VERONA, N.J. — A former Navy pilot, a veteran White House national security adviser and a conservative pro-gun state senator won Democratic nominations on Tuesday to represent battleground congressional districts in New Jersey, officially earning their spot on the front lines in a state that could determine control of the House.

The day’s political focus remained largely on California and its high-profile statewide races and crowded congressional primaries. Gavin Newsom, the Democratic lieutenant governor, won one of two spots in the primary Tuesday, The Associated Press reported, in his bid to succeed Gov. Jerry Brown. John Cox, a Republican businessman backed by President Trump, captured the other spot.

Senator Dianne Feinstein easily won a spot on the November ballot in her re-election bid in what by every indication looks like an easy race this fall — no matter who ends up running against her.

New Jersey could prove as crucial as California in the contest for the House in November.
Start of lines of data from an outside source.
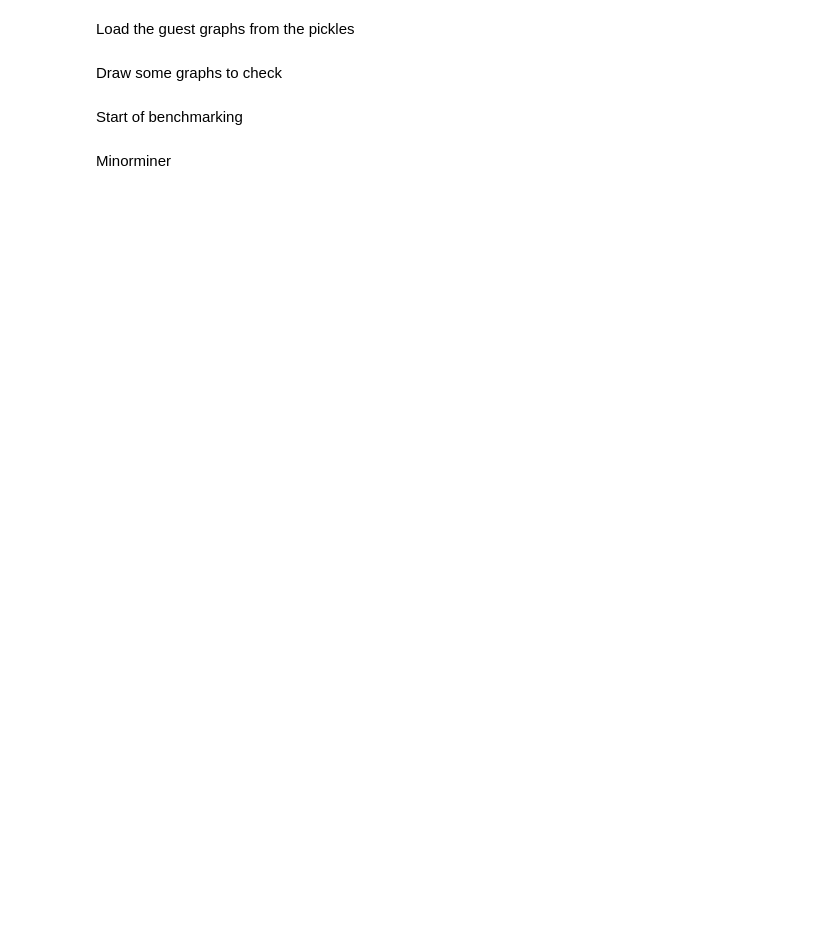
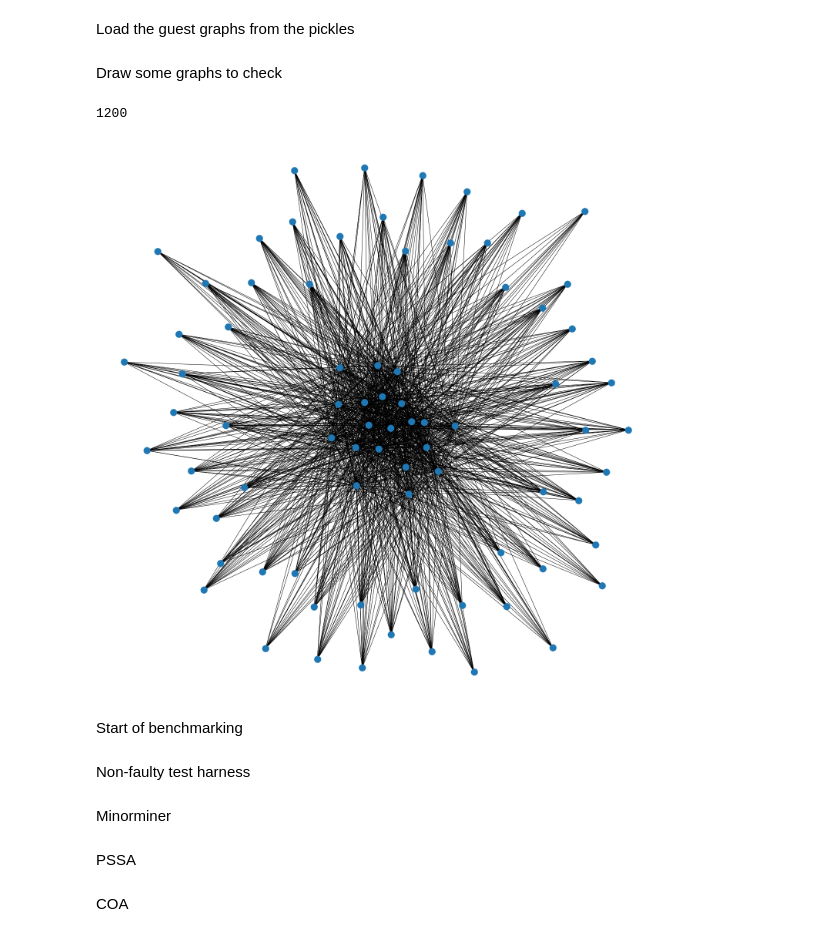
Before and after one commit to Minusome/ember, a Jupyter notebook: benchmark/benchmark_notebook.ipynb, the cells around one changed output. Drawn from its saved outputs; the diff is of its cells as text; code cells hidden in the pictures; blank space fills up the shorter version.

```diff
--- a/benchmark/benchmark_notebook.ipynb
+++ b/benchmark/benchmark_notebook.ipynb
@@ -17,17 +17,15 @@ seeds = [10, 20, 30, 40, 50]
 all_guests = {}
 
 for graph_type, generator in guest_generators.items():
-    print(f"Graph type: {graph_type}")
+    print(f"Generating graph type: {graph_type}")
     all_guests[graph_type] = {}
-    for num_nodes in range(65, 96):
-        print(f"Nodes: {num_nodes}")
-        all_guests[graph_type][num_nodes] = {}
-        for edge_density in edge_densities:
-            print(f"Density: {edge_density}")
-            all_guests[graph_type][num_nodes][edge_density] = {}
+    for edge_density in edge_densities:
+        all_guests[graph_type][edge_density] = {}
+        for num_nodes in range(65, 96):
+            all_guests[graph_type][edge_density][num_nodes] = {}
             for i, seed in enumerate(seeds):
-                all_guests[graph_type][num_nodes][edge_density][i] = generator(
+                all_guests[graph_type][edge_density][num_nodes][i] = generator(
                     num_nodes, edge_density, seed)
 
-    with open(f'{graph_type}.pickle', 'wb') as handle:
+    with open(f'guests/{graph_type}.pickle', 'wb') as handle:
         pickle.dump(all_guests[graph_type], handle, protocol=pickle.HIGHEST_PROTOCOL)
@@ -53,11 +56,17 @@ Draw some graphs to check
 # %%
 from matplotlib import pyplot as plt
 import networkx as nx
 
 plt.ion()
 plt.figure(figsize=(20, 20))
-# nx.draw(all_guests["barabasi_albert"][80]["high"][2])
-nx.draw(all_guests["erdos_reyni"][70]["medium"][2])
+g =all_guests["barabasi_albert"]["high"][80][2]
+nx.draw(g)
+# nx.draw(all_guests["erdos_reyni"][70]["medium"][2])
+
+len(g.edges)
+# %% [output]
+1200
+[figure, added]
 # %% [markdown]
 Start of benchmarking
 # %%
@@ -76,3 +81,5 @@ def get_chain_stats(emb):
     median_length = (length[mid] + length[~mid]) / 2
     qubits_used = sum(length)
     return max_length, median_length, qubits_used
+# %% [markdown]
+Non-faulty test harness
@@ -80,0 +136,2 @@ Minorminer
+# %% [markdown]
+PSSA
@@ -80,0 +177,2 @@ Minorminer
+# %% [markdown]
+COA
```
Also changed, not shown: parts of 12 cells of this notebook.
Democratic leaders are hoping to flip as many as four of the five Republican-held districts in the state.

In perhaps the most closely watched contest in New Jersey, Mikie Sherrill, a former Navy pilot and federal prosecutor, won the Democratic nomination in the 11th District, The A.P. reported, where Representative Rodney Frelinghuysen, a Republican, is retiring from a seat that a Democrat has not held since the 1980s. Ms. Sherrill became the latest woman to prevail in a nationwide wave of female candidacies and will now continue a nearly 18-month effort to replace Mr. Frelinghuysen with a Democrat in a district where Mr. Trump’s victory has spawned intense activism.

“We made New Jersey’s 11th District the center of a national movement for new leadership,’’ she told supporters at a victory rally. “Change is led by the people of New Jersey.’’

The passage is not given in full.